===== Provided records =====

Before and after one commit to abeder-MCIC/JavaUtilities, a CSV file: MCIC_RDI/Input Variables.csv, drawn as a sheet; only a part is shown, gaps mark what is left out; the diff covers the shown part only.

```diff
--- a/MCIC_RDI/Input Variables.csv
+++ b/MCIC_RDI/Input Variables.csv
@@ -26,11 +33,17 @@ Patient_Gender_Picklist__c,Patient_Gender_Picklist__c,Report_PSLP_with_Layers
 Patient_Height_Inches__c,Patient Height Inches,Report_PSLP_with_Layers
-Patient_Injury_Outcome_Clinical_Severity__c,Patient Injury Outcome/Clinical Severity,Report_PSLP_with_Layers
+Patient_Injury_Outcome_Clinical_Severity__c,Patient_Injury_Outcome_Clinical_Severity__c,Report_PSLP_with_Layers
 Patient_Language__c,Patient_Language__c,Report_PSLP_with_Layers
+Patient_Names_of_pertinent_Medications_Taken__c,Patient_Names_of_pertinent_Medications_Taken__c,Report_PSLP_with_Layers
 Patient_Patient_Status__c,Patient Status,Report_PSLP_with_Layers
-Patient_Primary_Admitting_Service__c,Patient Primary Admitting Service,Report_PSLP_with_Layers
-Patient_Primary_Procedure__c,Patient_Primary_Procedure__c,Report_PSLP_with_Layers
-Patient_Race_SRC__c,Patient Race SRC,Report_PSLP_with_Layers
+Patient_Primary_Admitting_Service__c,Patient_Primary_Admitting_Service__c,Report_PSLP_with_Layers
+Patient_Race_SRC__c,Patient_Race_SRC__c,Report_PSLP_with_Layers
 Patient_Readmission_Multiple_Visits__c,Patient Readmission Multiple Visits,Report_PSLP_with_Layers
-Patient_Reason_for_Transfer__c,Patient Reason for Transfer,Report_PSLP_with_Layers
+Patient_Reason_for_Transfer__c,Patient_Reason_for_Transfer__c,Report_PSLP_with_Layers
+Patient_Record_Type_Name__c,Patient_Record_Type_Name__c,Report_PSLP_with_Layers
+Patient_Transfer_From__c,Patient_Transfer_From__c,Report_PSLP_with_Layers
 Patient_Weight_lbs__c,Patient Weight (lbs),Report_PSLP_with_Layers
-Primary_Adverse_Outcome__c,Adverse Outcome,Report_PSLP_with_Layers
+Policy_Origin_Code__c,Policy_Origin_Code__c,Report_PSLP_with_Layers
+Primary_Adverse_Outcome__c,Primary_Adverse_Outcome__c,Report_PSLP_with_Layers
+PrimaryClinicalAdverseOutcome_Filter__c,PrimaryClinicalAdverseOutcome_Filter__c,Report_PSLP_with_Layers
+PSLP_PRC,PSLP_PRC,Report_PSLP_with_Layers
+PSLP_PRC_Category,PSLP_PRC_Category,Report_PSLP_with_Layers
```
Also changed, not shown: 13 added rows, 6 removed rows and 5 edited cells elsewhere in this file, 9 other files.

=====

Copy the listing word for word, leaving nothing out.

Before and after one commit to abeder-MCIC/JavaUtilities, a CSV file: MCIC_RDI/Input Variables.csv, drawn as a sheet; only a part is shown, gaps mark what is left out; the diff covers the shown part only.

```diff
--- a/MCIC_RDI/Input Variables.csv
+++ b/MCIC_RDI/Input Variables.csv
@@ -26,11 +33,17 @@ Patient_Gender_Picklist__c,Patient_Gender_Picklist__c,Report_PSLP_with_Layers
 Patient_Height_Inches__c,Patient Height Inches,Report_PSLP_with_Layers
-Patient_Injury_Outcome_Clinical_Severity__c,Patient Injury Outcome/Clinical Severity,Report_PSLP_with_Layers
+Patient_Injury_Outcome_Clinical_Severity__c,Patient_Injury_Outcome_Clinical_Severity__c,Report_PSLP_with_Layers
 Patient_Language__c,Patient_Language__c,Report_PSLP_with_Layers
+Patient_Names_of_pertinent_Medications_Taken__c,Patient_Names_of_pertinent_Medications_Taken__c,Report_PSLP_with_Layers
 Patient_Patient_Status__c,Patient Status,Report_PSLP_with_Layers
-Patient_Primary_Admitting_Service__c,Patient Primary Admitting Service,Report_PSLP_with_Layers
-Patient_Primary_Procedure__c,Patient_Primary_Procedure__c,Report_PSLP_with_Layers
-Patient_Race_SRC__c,Patient Race SRC,Report_PSLP_with_Layers
+Patient_Primary_Admitting_Service__c,Patient_Primary_Admitting_Service__c,Report_PSLP_with_Layers
+Patient_Race_SRC__c,Patient_Race_SRC__c,Report_PSLP_with_Layers
 Patient_Readmission_Multiple_Visits__c,Patient Readmission Multiple Visits,Report_PSLP_with_Layers
-Patient_Reason_for_Transfer__c,Patient Reason for Transfer,Report_PSLP_with_Layers
+Patient_Reason_for_Transfer__c,Patient_Reason_for_Transfer__c,Report_PSLP_with_Layers
+Patient_Record_Type_Name__c,Patient_Record_Type_Name__c,Report_PSLP_with_Layers
+Patient_Transfer_From__c,Patient_Transfer_From__c,Report_PSLP_with_Layers
 Patient_Weight_lbs__c,Patient Weight (lbs),Report_PSLP_with_Layers
-Primary_Adverse_Outcome__c,Adverse Outcome,Report_PSLP_with_Layers
+Policy_Origin_Code__c,Policy_Origin_Code__c,Report_PSLP_with_Layers
+Primary_Adverse_Outcome__c,Primary_Adverse_Outcome__c,Report_PSLP_with_Layers
+PrimaryClinicalAdverseOutcome_Filter__c,PrimaryClinicalAdverseOutcome_Filter__c,Report_PSLP_with_Layers
+PSLP_PRC,PSLP_PRC,Report_PSLP_with_Layers
+PSLP_PRC_Category,PSLP_PRC_Category,Report_PSLP_with_Layers
```
Also changed, not shown: 13 added rows, 6 removed rows and 5 edited cells elsewhere in this file, 9 other files.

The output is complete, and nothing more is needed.